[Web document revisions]
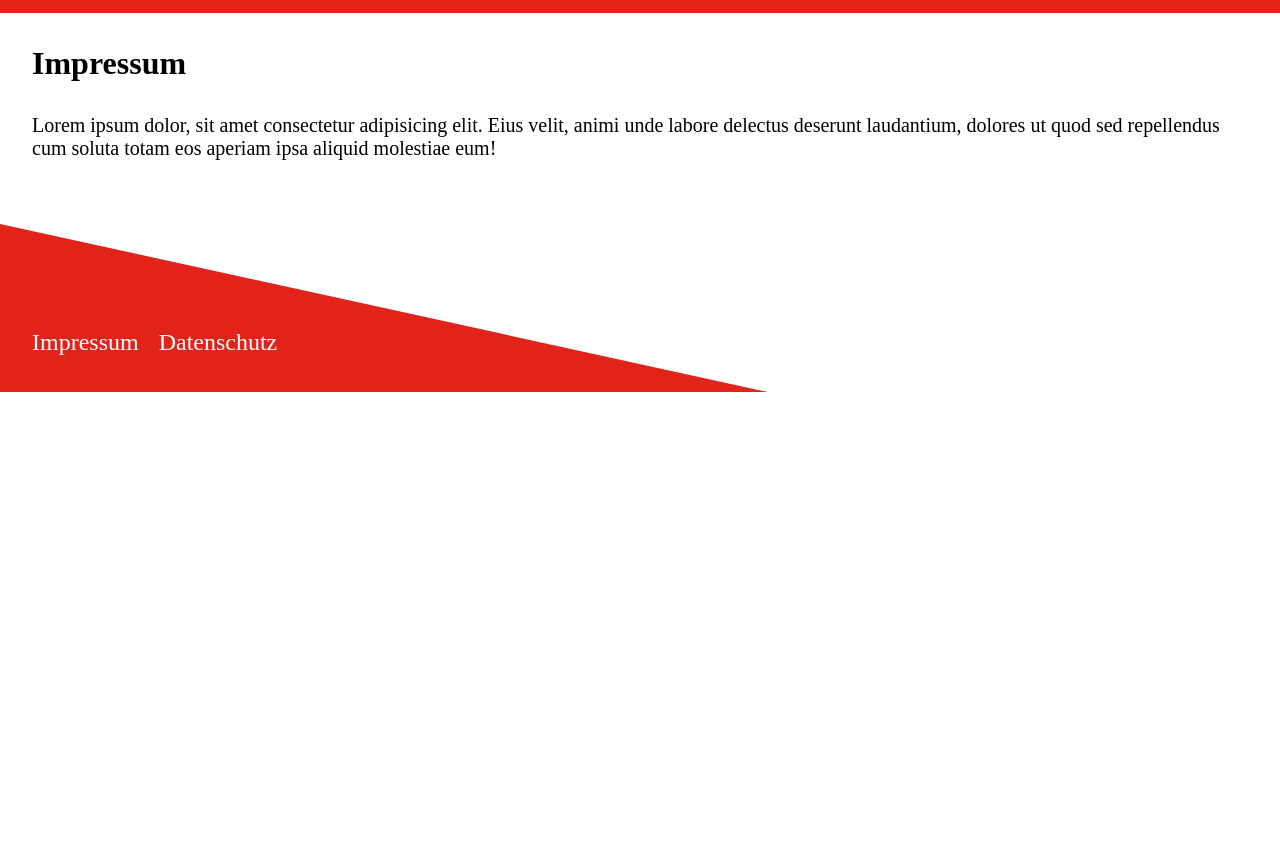
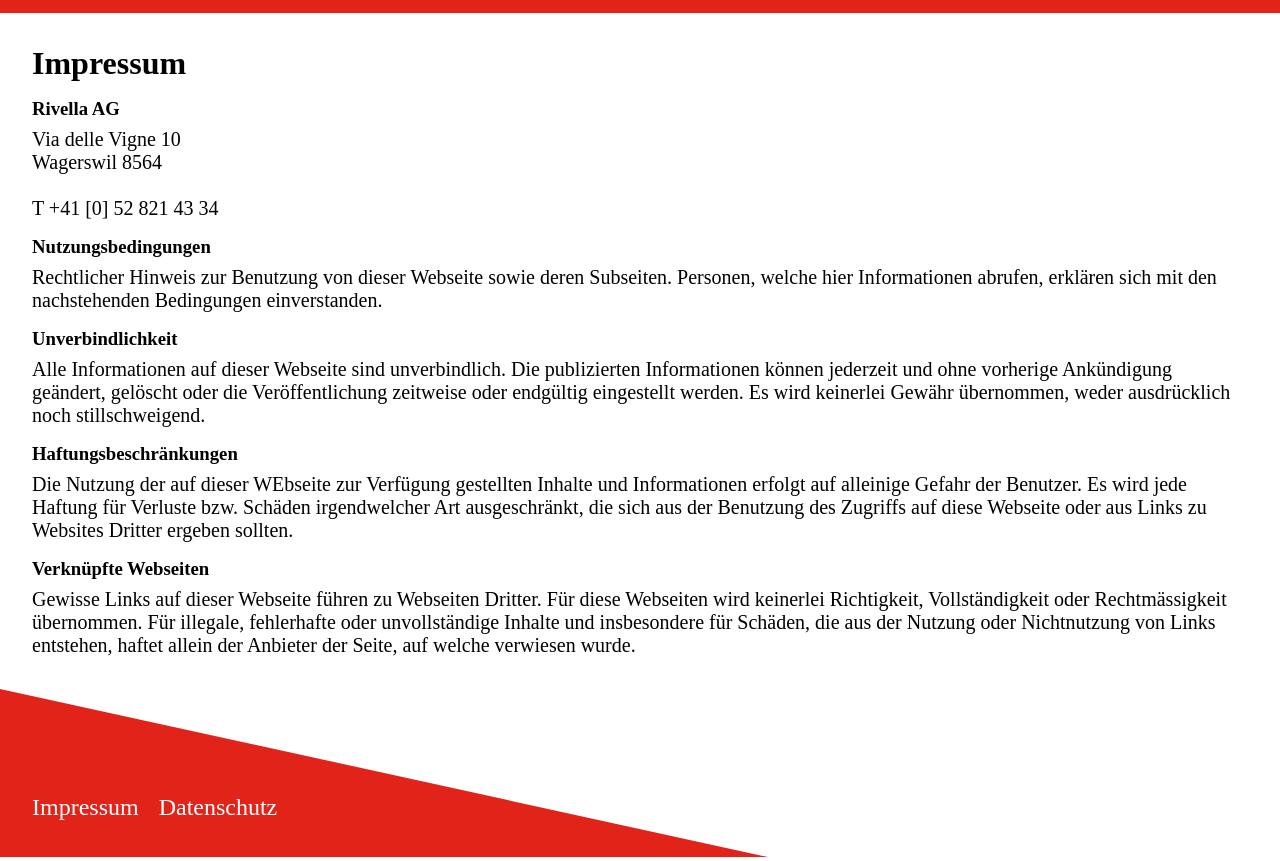
Before and after one commit to nickforster/rivella-website, a plain HTML site: page imprint.html in a window 1280 px wide. Shown: the part 77-938 px from the top of the page. Before the commit the page ends 800 px from the top, so only its background shows below. Drawn offline with Linux system fonts and the light colour scheme.

Commit message:
created imprint

```diff
--- a/imprint.html
+++ b/imprint.html
@@ -16,7 +16,18 @@
     </header>
     <main>
         <h2>Impressum</h2>
-        <p>Lorem ipsum dolor, sit amet consectetur adipisicing elit. Eius velit, animi unde labore delectus deserunt laudantium, dolores ut quod sed repellendus cum soluta totam eos aperiam ipsa aliquid molestiae eum!</p>
+        <div>
+          <h3 class="imprint-title">Rivella AG</h3>
+          <p>Via delle Vigne 10 <br>Wagerswil 8564 <br><br>T +41 [0] 52 821 43 34 </p>
+          <h3>Nutzungsbedingungen</h3>
+          <p>Rechtlicher Hinweis zur Benutzung von dieser Webseite sowie deren Subseiten. Personen, welche hier Informationen abrufen, erklären sich mit den nachstehenden Bedingungen einverstanden.</p>
+          <h3>Unverbindlichkeit</h3>
+          <p>Alle Informationen auf dieser Webseite sind unverbindlich. Die publizierten Informationen können jederzeit und ohne vorherige Ankündigung geändert, gelöscht oder die Veröffentlichung zeitweise oder endgültig eingestellt werden. Es wird keinerlei Gewähr übernommen, weder ausdrücklich noch stillschweigend.</p>
+          <h3>Haftungsbeschränkungen</h3>
+          <p>Die Nutzung der auf dieser WEbseite zur Verfügung gestellten Inhalte und Informationen erfolgt auf alleinige Gefahr der Benutzer. Es wird jede Haftung für Verluste bzw. Schäden irgendwelcher Art ausgeschränkt, die sich aus der Benutzung des Zugriffs auf diese Webseite oder aus Links zu Websites Dritter ergeben sollten.</p>
+          <h3>Verknüpfte Webseiten</h3>
+          <p>Gewisse Links auf dieser Webseite führen zu Webseiten Dritter. Für diese Webseiten wird keinerlei Richtigkeit, Vollständigkeit oder Rechtmässigkeit übernommen. Für illegale, fehlerhafte oder unvollständige Inhalte und insbesondere für Schäden, die aus der Nutzung oder Nichtnutzung von Links entstehen, haftet allein der Anbieter der Seite, auf welche verwiesen wurde.</p>
+        </div>
     </main>
     <footer>
         <img alt="red triangle" src="./img/nick.svg" width="60%" height="auto">
--- a/style/legal.css
+++ b/style/legal.css
@@ -6,7 +6,11 @@
     font-size: 2rem;
 }
 
+h3 {
+    margin-bottom: .5rem;
+}
+
 p {
     font-size: 1.25rem;
-    padding: 2rem 0;
+    padding: 0;
 }
```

- _Problem requirements_
What is needed is an exact copy of the data, with the pictures removed.

- _Output for this exercise_
Before and after one commit to nickforster/rivella-website, a plain HTML site: page imprint.html in a window 1280 px wide. Shown: the part 77-938 px from the top of the page. Before the commit the page ends 800 px from the top, so only its background shows below. Drawn offline with Linux system fonts and the light colour scheme.

Commit message:
created imprint

```diff
--- a/imprint.html
+++ b/imprint.html
@@ -16,7 +16,18 @@
     </header>
     <main>
         <h2>Impressum</h2>
-        <p>Lorem ipsum dolor, sit amet consectetur adipisicing elit. Eius velit, animi unde labore delectus deserunt laudantium, dolores ut quod sed repellendus cum soluta totam eos aperiam ipsa aliquid molestiae eum!</p>
+        <div>
+          <h3 class="imprint-title">Rivella AG</h3>
+          <p>Via delle Vigne 10 <br>Wagerswil 8564 <br><br>T +41 [0] 52 821 43 34 </p>
+          <h3>Nutzungsbedingungen</h3>
+          <p>Rechtlicher Hinweis zur Benutzung von dieser Webseite sowie deren Subseiten. Personen, welche hier Informationen abrufen, erklären sich mit den nachstehenden Bedingungen einverstanden.</p>
+          <h3>Unverbindlichkeit</h3>
+          <p>Alle Informationen auf dieser Webseite sind unverbindlich. Die publizierten Informationen können jederzeit und ohne vorherige Ankündigung geändert, gelöscht oder die Veröffentlichung zeitweise oder endgültig eingestellt werden. Es wird keinerlei Gewähr übernommen, weder ausdrücklich noch stillschweigend.</p>
+          <h3>Haftungsbeschränkungen</h3>
+          <p>Die Nutzung der auf dieser WEbseite zur Verfügung gestellten Inhalte und Informationen erfolgt auf alleinige Gefahr der Benutzer. Es wird jede Haftung für Verluste bzw. Schäden irgendwelcher Art ausgeschränkt, die sich aus der Benutzung des Zugriffs auf diese Webseite oder aus Links zu Websites Dritter ergeben sollten.</p>
+          <h3>Verknüpfte Webseiten</h3>
+          <p>Gewisse Links auf dieser Webseite führen zu Webseiten Dritter. Für diese Webseiten wird keinerlei Richtigkeit, Vollständigkeit oder Rechtmässigkeit übernommen. Für illegale, fehlerhafte oder unvollständige Inhalte und insbesondere für Schäden, die aus der Nutzung oder Nichtnutzung von Links entstehen, haftet allein der Anbieter der Seite, auf welche verwiesen wurde.</p>
+        </div>
     </main>
     <footer>
         <img alt="red triangle" src="./img/nick.svg" width="60%" height="auto">
--- a/style/legal.css
+++ b/style/legal.css
@@ -6,7 +6,11 @@
     font-size: 2rem;
 }
 
+h3 {
+    margin-bottom: .5rem;
+}
+
 p {
     font-size: 1.25rem;
-    padding: 2rem 0;
+    padding: 0;
 }
```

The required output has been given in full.